Irish scientists have discovered that abnormalities in the blood vessels of the brain may have a key role to play in the development of schizophrenia.
Schizophrenia is a serious mental health condition characterised by disturbances in a person's thoughts, perceptions, emotions and behaviour. Symptoms can include delusions, hallucinations, behaviour change, social withdrawal and problems sleeping.
The condition affects around 1% of people in Ireland.
It is already known that a network of blood vessels in the brain regulates the transport of energy and materials into and out of the brain - this is known as the blood-brain barrier (BBB).
Now, scientists from Trinity College Dublin (TCD) and the Royal College of Surgeons in Ireland (RCSI) have discovered that abnormalities in the integrity of the BBB may have a major role to play in the development of schizophrenia and other brain disorders.

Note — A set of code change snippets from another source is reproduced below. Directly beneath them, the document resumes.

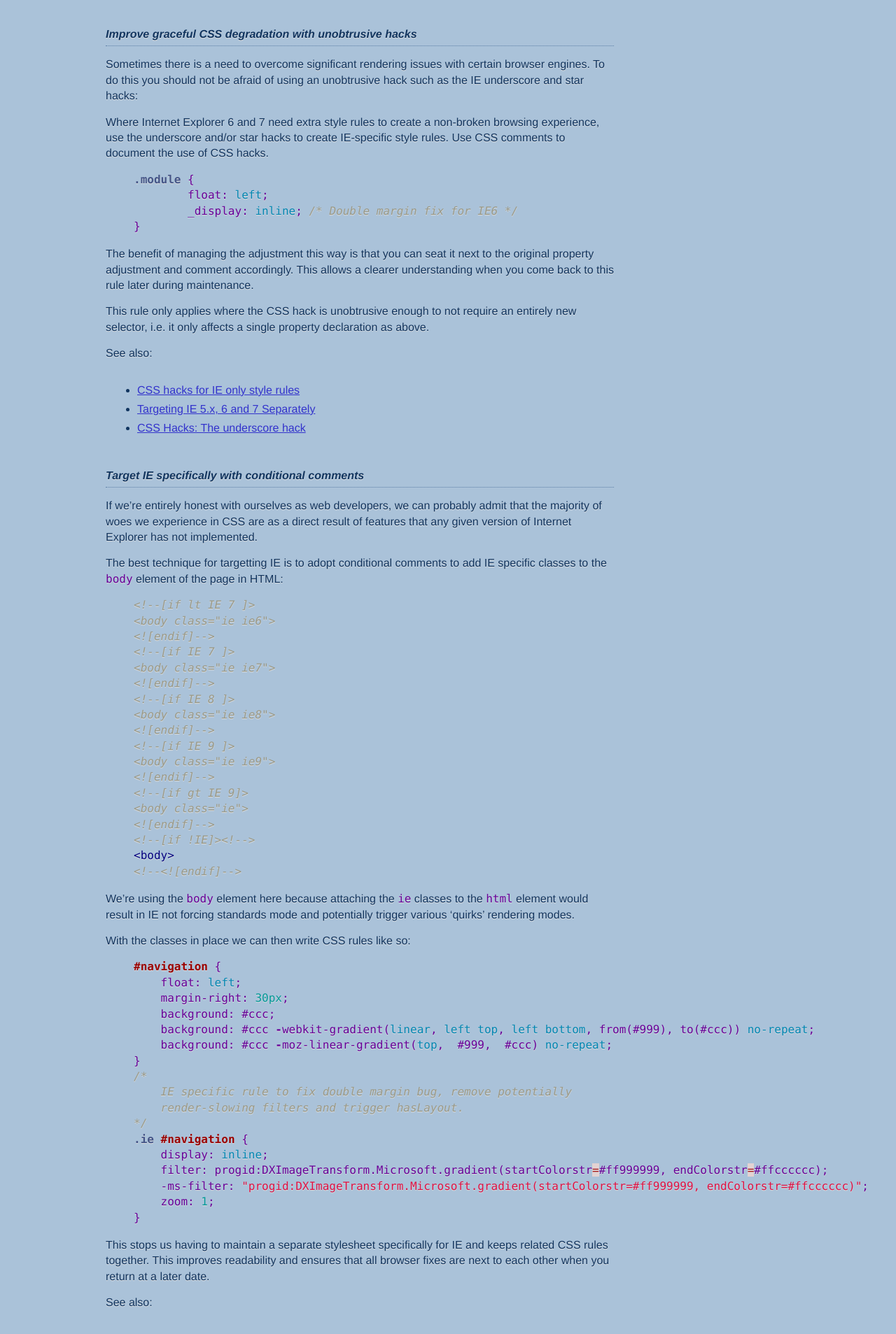
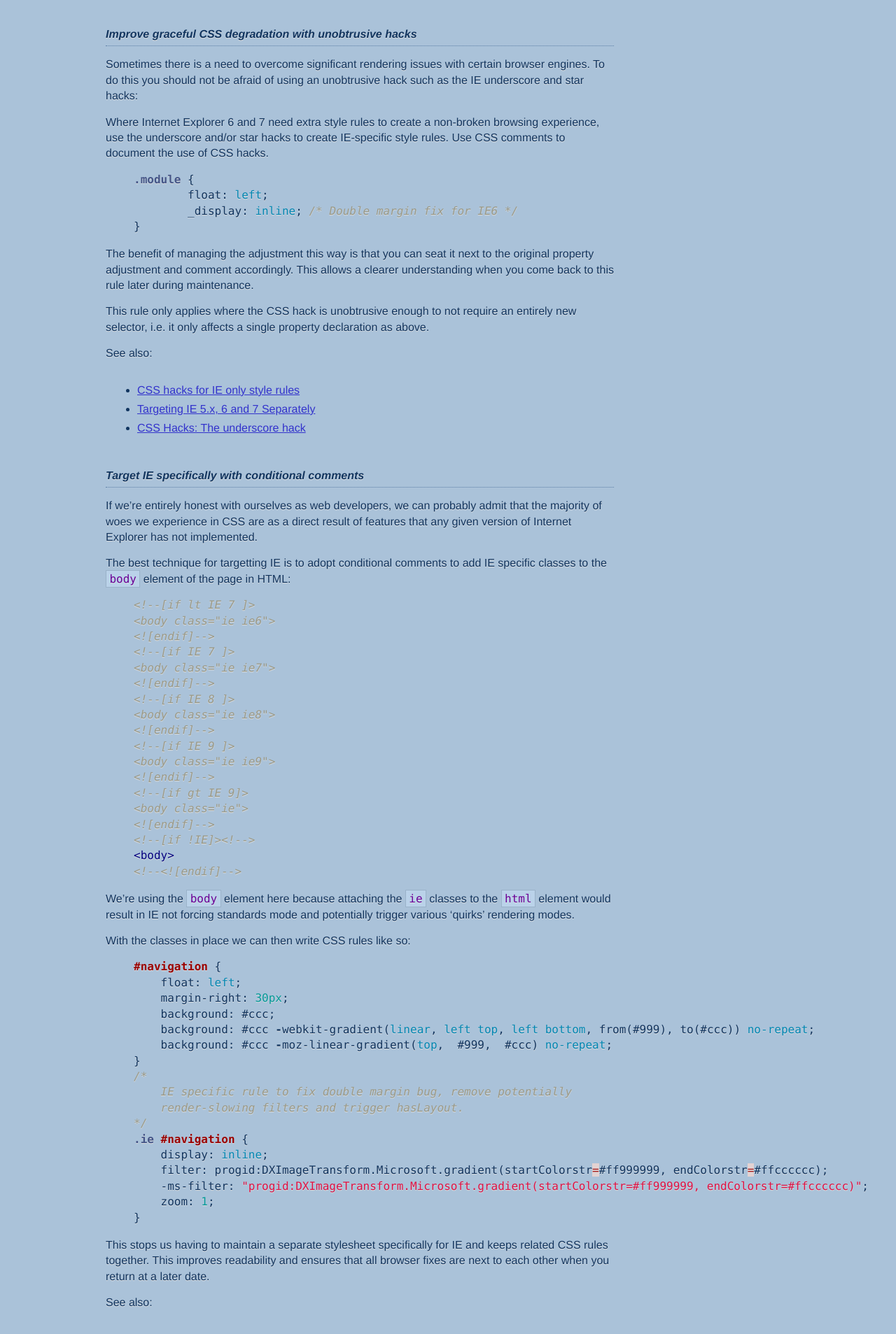
Before and after one commit to nefarioustim/front-end-development-best-practice, a Jekyll site: the page built from index.md, in a window 1280 px wide. Shown: the part 2248-4155 px from the top of the page at 70% size. Built offline with Jekyll 4.4.1, drawn with Linux system fonts in a browser that asks for light colours; Markdown is read by kramdown in place of the engine named in the settings.

Commit message:
Updated styles.

```diff
--- a/assets/css/core.css
+++ b/assets/css/core.css
@@ -74,11 +74,14 @@ em {
 	margin: 5px 0 5px 45px;
 }
 
-#article code,
-#article kbd,
-#article samp,
-#article tt {
+#article p > code,
+#article p > kbd,
+#article p > samp,
+#article p > tt {
+	background: #BAD2E9;
+	border: 1px solid #9AB2C9;
 	color: #609;
+	padding: 0.2ex 0.5ex;
 }
 
 /* Accessibles */
```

"Our recent findings have, for the first time, suggested that schizophrenia is a brain disorder associated with abnormalities of brain blood vessels. The concept of tailoring drugs to regulate and treat abnormal brain blood vessels is a novel treatment strategy and offers great potential to complement existing treatments of this debilitating disease," commented Dr Matthew Campbell, assistant professor in neurovascular genetics at TCD.
He said that while it is already well accepted that improving cardiovascular health can reduce the risk of stroke and heart attacks, ‘we now believe that drugs aimed at improving cerebrovascular health may be an additional strategy to treating brain diseases in the future'.
The Irish team worked with an international group of scientists from Cardiff University, Stanford University and Duke University, and also screened post-mortem brain samples form the Stanley Medical Research Institute in the US.
"We have shown for the first time that dysfunction of the BBB may be an important factor in the development of schizophrenia. These findings greatly add to our understanding of this debilitating and socially isolating condition," commented consultant psychiatrist and head of the department of psychiatry at the RCSI, Prof Kieran Murphy.
Details of these findings are published in the journal, Molecular Psychiatry.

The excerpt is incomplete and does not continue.